April 12, 2012
Jays pitching picture scary good
By Ken Fidlin, QMI AGENCY
All through spring training, manager John Farrell’s mantra was consistent: the Blue Jays would go as far as their rotation can take them.
That talking point has not changed, and will not change.
Six games into the season, the Jays are 4-2 and their starters, with only a couple of exceptions, appear to have gotten the message.
Other than Ricky Romero’s uncharacteristic hiccup on opening day and rookie Joel Carreno’s nervous reaction to his start in Game 3, the starters have thrown strikes, challenged hitters and relied on their defence. They’ve averaged about 6 1/3 innings per start, with a WHIP under 1.00 and an ERA of 2.63.
Friday, Brandon Morrow, who gave up one hit — a home run — over seven innings in his season debut in Cleveland, will try to get his first win against the Orioles.
Despite the relative success of the starting staff so far, it will remain a rather fluid outfit in the coming weeks. Carreno was sent back to Triple A after his start so the bullpen could be expanded to ease the workload that back-to-back season-opening extra-inning games put on the relief corps.
Toronto does not require a fifth starter until Sept. 21 in Kansas City and that assignment could be filled in a number of ways. Aaron Laffey is the probable choice, since he’s experienced and already on the staff. There are other options, whether it is Carreno again, or perhaps one of the Double A prospects — Drew Hutchison, Chad Jenkins, or Deck McGuire. Hutchison and Jenkins are both off to solid starts while McGuire got beat up in his first start, victimized for five home runs in as many innings by a gale blowing out in Trenton.

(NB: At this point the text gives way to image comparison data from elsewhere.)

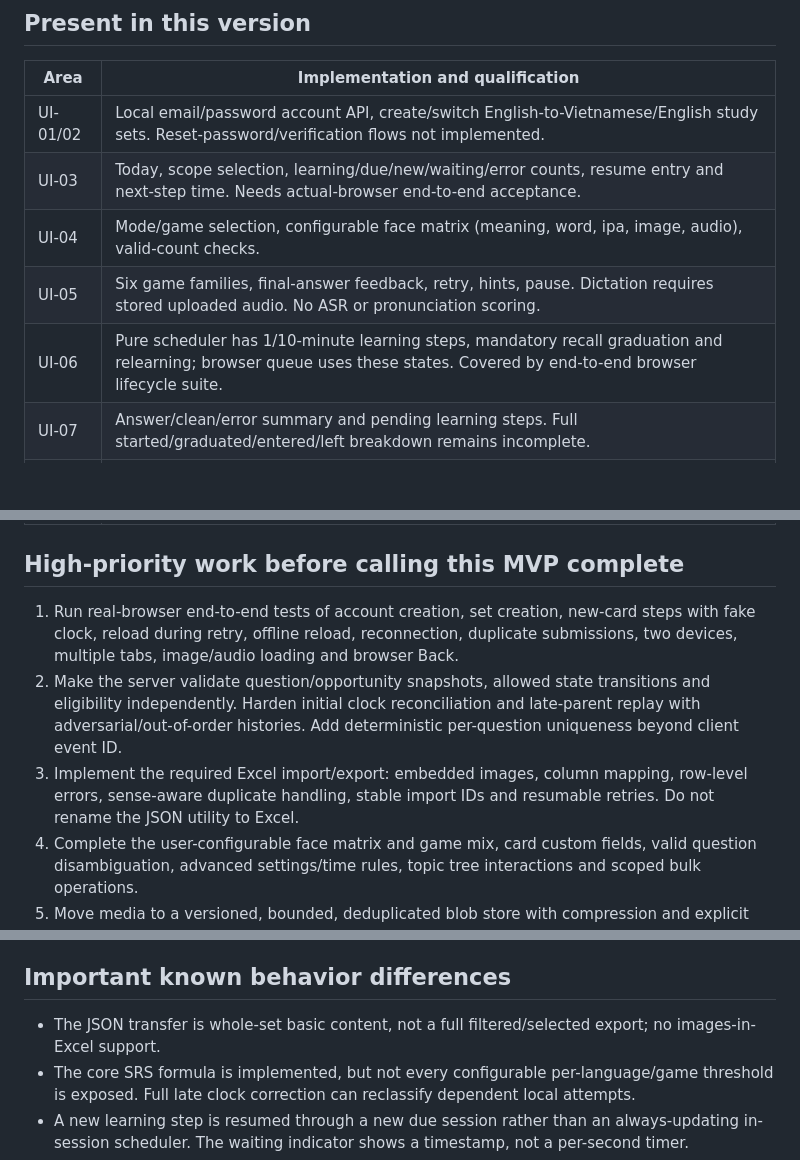
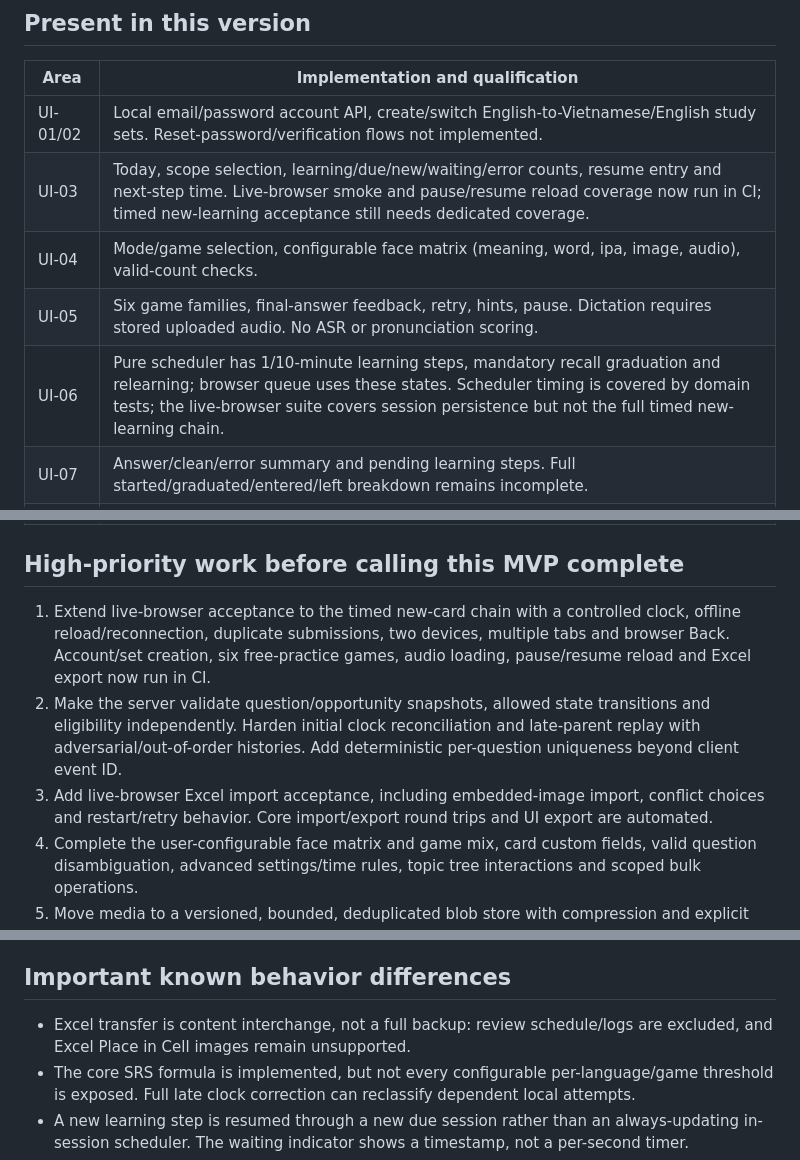
Before and after one commit to eddyvn98/vocalearn, a Markdown page: docs/STATUS.md, 3 parts joined by grey strips. Drawn GitHub-style; blank space fills up the shorter version.

Commit message:
docs: align acceptance status with current browser coverage

```diff
--- a/docs/STATUS.md
+++ b/docs/STATUS.md
@@ -12,10 +12,10 @@ Status meanings:
 | Area | Implementation and qualification |
 |---|---|
 | UI-01/02 | Local email/password account API, create/switch English-to-Vietnamese/English study sets. Reset-password/verification flows not implemented. |
-| UI-03 | Today, scope selection, learning/due/new/waiting/error counts, resume entry and next-step time. Needs actual-browser end-to-end acceptance. |
+| UI-03 | Today, scope selection, learning/due/new/waiting/error counts, resume entry and next-step time. Live-browser smoke and pause/resume reload coverage now run in CI; timed new-learning acceptance still needs dedicated coverage. |
 | UI-04 | Mode/game selection, configurable face matrix (meaning, word, ipa, image, audio), valid-count checks. |
 | UI-05 | Six game families, final-answer feedback, retry, hints, pause. Dictation requires stored uploaded audio. No ASR or pronunciation scoring. |
-| UI-06 | Pure scheduler has 1/10-minute learning steps, mandatory recall graduation and relearning; browser queue uses these states. Covered by end-to-end browser lifecycle suite. |
+| UI-06 | Pure scheduler has 1/10-minute learning steps, mandatory recall graduation and relearning; browser queue uses these states. Scheduler timing is covered by domain tests; the live-browser suite covers session persistence but not the full timed new-learning chain. |
 | UI-07 | Answer/clean/error summary and pending learning steps. Full started/graduated/entered/left breakdown remains incomplete. |
 | UI-08/09 | Search/filter, edit word/meaning/part of speech/IPA/sentence answers/note/image/audio; delete/restore; identity-change copy or reset; bulk selection, bulk delete, bulk assign topic and bulk reset. |
 | UI-10 | Parent/child topic data, parent selection, multi-membership and recursive scope. Hierarchical topic tree with depth indentation, subtopic creation and card counts. |
@@ -27,9 +27,9 @@ Status meanings:
 
 ## High-priority work before calling this MVP complete
 
-1. Run real-browser end-to-end tests of account creation, set creation, new-card steps with fake clock, reload during retry, offline reload, reconnection, duplicate submissions, two devices, multiple tabs, image/audio loading and browser Back.
+1. Extend live-browser acceptance to the timed new-card chain with a controlled clock, offline reload/reconnection, duplicate submissions, two devices, multiple tabs and browser Back. Account/set creation, six free-practice games, audio loading, pause/resume reload and Excel export now run in CI.
 2. Make the server validate question/opportunity snapshots, allowed state transitions and eligibility independently. Harden initial clock reconciliation and late-parent replay with adversarial/out-of-order histories. Add deterministic per-question uniqueness beyond client event ID.
-3. Implement the required Excel import/export: embedded images, column mapping, row-level errors, sense-aware duplicate handling, stable import IDs and resumable retries. Do not rename the JSON utility to Excel.
+3. Add live-browser Excel import acceptance, including embedded-image import, conflict choices and restart/retry behavior. Core import/export round trips and UI export are automated.
 4. Complete the user-configurable face matrix and game mix, card custom fields, valid question disambiguation, advanced settings/time rules, topic tree interactions and scoped bulk operations.
 5. Move media to a versioned, bounded, deduplicated blob store with compression and explicit offline resource status. Do not let missing assets silently create learning errors.
 6. Verify every applicable AT-01..AT-32 and UX-01..UX-30 case; record results individually. Automated coverage now includes modal focus return, IME Enter protection, responsive reflow smoke checks and multi-engine/OS browser jobs. Real screen-reader, measured contrast, real virtual keyboard and declared physical-device checks still require manual/device evidence.
@@ -37,7 +37,7 @@ Status meanings:
 
 ## Important known behavior differences
 
-- The JSON transfer is whole-set basic content, not a full filtered/selected export; no images-in-Excel support.
+- Excel transfer is content interchange, not a full backup: review schedule/logs are excluded, and Excel Place in Cell images remain unsupported.
 - The core SRS formula is implemented, but not every configurable per-language/game threshold is exposed. Full late clock correction can reclassify dependent local attempts.
 - A new learning step is resumed through a new due session rather than an always-updating in-session scheduler. The waiting indicator shows a timestamp, not a per-second timer.
 - English alternatives are constructed from local cards. Semantic synonym ambiguity is not comprehensively detected; the author should verify candidate meanings. Exact duplicate checks are not semantic validation.
```
Also changed, not shown: other parts of docs/STATUS.md (+1 -1 lines).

GM Alex Anthopoulos has said he is unafraid to tap the depths of his minor league pitchers, feeling that several are very close to being ready for the majors.
For a couple of years, the Jays have talked proudly of their stockpile of elite arms but it hit home especially this spring for anyone who visited the minor league complex and saw the multitude of young, quality pitchers. That quality is already asserting itself in the current minor-league season.
Take the Lansing Lugnuts, for example, fourth from the top in the Blue Jay chain. They play in the low class A Midwest League and their pitching staff is a who’s who of major league prospects.
The Lugnuts, through Wednesday’s games, were 6-0 on the season and the pitching staff had an ERA of 1.76 as a unit. Eight of the 13 pitchers who had appeared in games to that point had not allowed a run.
High-end prospects in Lansing include Noah Syndergaard, 19, Anthony DeSclafani, 21, Justin Nicolino, 20, Aaron Sanchez, 19 and Jesse Hernandez, 23. With the exception of Hernandez, those young arms are being stretched out slowly and are being piggy-backed in games. Syndergaard is paired with DeSclafani; Nicolino with Sanchez. Right now, they are limited to three innings each, per game.
Syndergaard and Sanchez have both been clocked at 99 mph this spring.
“Those poor kids,” said assistant GM Tony LaCava, shaking his head and thinking about Lansing’s opponents. “One night they get Syndergaard and DeSclafani. The next night they get Sanchez and Nicolino.”
Between them, those four pitchers have tossed 18 innings, allowed 10 hits, six walks, just one earned run, with 24 strikeouts. It is entirely possible that any or all of them could blow through this level and through Dunedin (high class A) this season.
The Jays have three other short-season teams (Gulf Coast, Bluefield and Vancouver) which begin play in June. As they wait for those seasons to begin, the club has 104 players in extended spring training in Dunedin, working out and playing informal games against teams from other major-league camps. That doesn’t account for the kids in the Dominican Republic who will play for the Blue Jays-sponsored club in the Dominican summer league.
Once those short-season class A teams are populated, the Jays will be ready to bring in this year’s draft class, yet to be selected in the June draft.
Up until just a few years ago, the entire Toronto farm system accounted for, maybe, 150 players tops. Now, in addition to the full rosters at Las Vegas, New Hampshire, Dunedin and Lansing, they have more than 100 biding their time in Florida with as many as 50 more to come from the draft.
In the recently-signed collective bargaining agreement, the signing deadline for players selected in the June draft was moved ahead by more than a month, from Aug. 15 to July 13. That should prove to be better for everybody and allow late signees to join teams and start their pro careers faster than in the past.
The smart players have always known that the quicker they sign, the quicker they can start moving up the professional ladder. In Toronto’s case that is a ladder laden with talent. It’s only a matter of time before it starts to pay off at the big-league level.